Exercise description:
In the data below, find every line with the word "Ferguson" and copy it.

Information supplied:
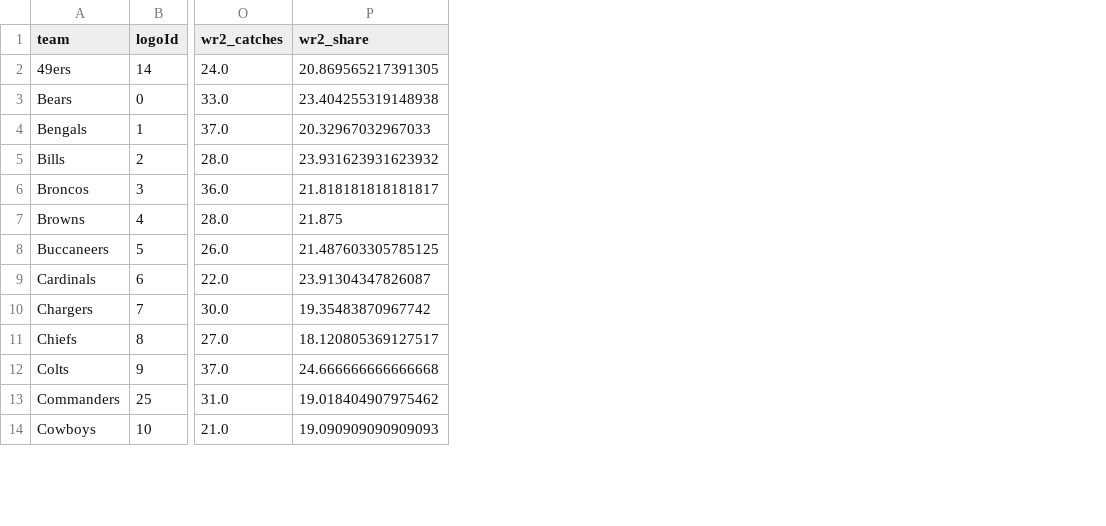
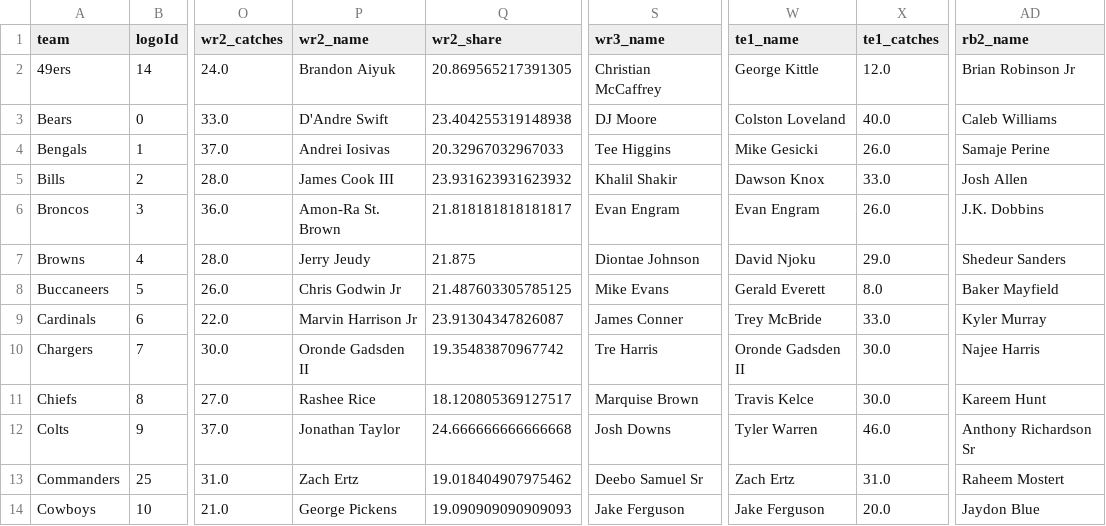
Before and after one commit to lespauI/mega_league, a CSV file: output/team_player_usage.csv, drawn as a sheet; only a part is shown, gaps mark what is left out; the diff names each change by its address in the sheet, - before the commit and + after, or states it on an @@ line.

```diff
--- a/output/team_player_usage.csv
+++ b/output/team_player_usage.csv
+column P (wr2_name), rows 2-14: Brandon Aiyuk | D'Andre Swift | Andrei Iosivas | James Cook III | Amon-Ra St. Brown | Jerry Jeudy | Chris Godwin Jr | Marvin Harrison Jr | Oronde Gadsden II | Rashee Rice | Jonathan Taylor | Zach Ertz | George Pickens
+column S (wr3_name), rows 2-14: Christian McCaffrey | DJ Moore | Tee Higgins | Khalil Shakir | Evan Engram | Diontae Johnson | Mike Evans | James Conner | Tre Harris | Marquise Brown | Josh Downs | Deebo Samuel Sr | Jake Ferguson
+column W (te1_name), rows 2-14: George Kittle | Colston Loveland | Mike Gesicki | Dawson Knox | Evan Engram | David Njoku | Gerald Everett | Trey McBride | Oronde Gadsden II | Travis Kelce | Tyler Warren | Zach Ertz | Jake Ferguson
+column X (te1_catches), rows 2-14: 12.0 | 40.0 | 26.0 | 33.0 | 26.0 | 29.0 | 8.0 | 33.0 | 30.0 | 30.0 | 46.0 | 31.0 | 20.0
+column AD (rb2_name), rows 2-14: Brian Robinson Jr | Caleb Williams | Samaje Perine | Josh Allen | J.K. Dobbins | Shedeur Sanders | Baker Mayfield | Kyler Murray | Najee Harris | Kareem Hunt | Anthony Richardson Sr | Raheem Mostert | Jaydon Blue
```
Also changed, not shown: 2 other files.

==

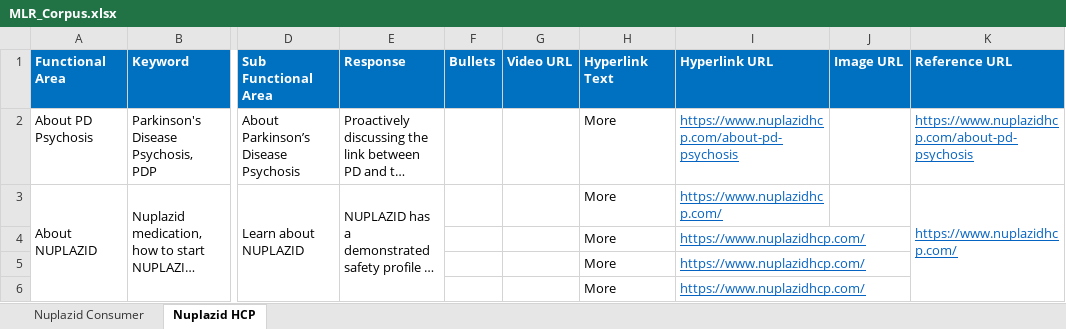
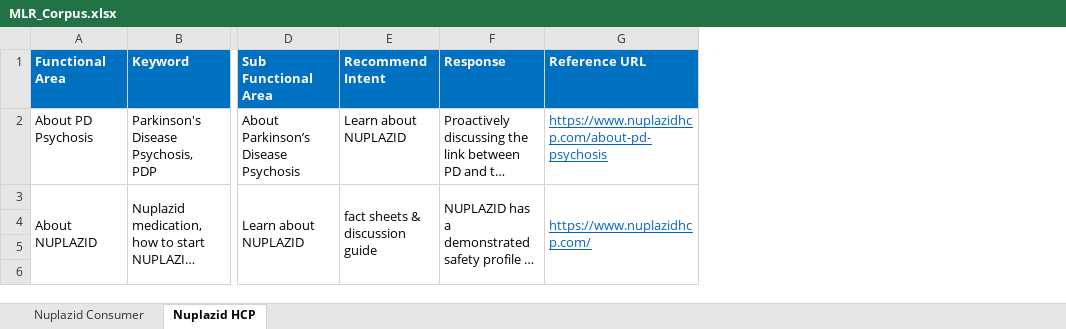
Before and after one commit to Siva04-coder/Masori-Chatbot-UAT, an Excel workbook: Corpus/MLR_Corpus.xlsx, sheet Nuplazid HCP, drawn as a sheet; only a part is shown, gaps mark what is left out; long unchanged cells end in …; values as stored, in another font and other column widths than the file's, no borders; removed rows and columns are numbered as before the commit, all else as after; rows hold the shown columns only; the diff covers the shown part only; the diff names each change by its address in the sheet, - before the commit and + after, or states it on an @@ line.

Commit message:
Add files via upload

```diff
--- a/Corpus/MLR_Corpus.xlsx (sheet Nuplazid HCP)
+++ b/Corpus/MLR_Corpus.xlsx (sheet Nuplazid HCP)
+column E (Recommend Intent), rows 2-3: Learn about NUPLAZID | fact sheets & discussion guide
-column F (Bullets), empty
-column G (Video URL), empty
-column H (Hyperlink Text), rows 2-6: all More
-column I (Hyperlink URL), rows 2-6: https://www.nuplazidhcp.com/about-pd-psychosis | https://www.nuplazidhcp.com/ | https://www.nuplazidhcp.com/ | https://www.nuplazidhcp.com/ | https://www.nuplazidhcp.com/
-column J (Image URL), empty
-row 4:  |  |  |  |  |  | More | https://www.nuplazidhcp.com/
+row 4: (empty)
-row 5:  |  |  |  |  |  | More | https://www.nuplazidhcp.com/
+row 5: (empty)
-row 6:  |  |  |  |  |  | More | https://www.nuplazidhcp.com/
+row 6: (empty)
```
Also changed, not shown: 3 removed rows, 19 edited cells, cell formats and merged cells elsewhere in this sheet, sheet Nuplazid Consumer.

Answer to the exercise:
+column S (wr3_name), rows 2-14: Christian McCaffrey | DJ Moore | Tee Higgins | Khalil Shakir | Evan Engram | Diontae Johnson | Mike Evans | James Conner | Tre Harris | Marquise Brown | Josh Downs | Deebo Samuel Sr | Jake Ferguson
+column W (te1_name), rows 2-14: George Kittle | Colston Loveland | Mike Gesicki | Dawson Knox | Evan Engram | David Njoku | Gerald Everett | Trey McBride | Oronde Gadsden II | Travis Kelce | Tyler Warren | Zach Ertz | Jake Ferguson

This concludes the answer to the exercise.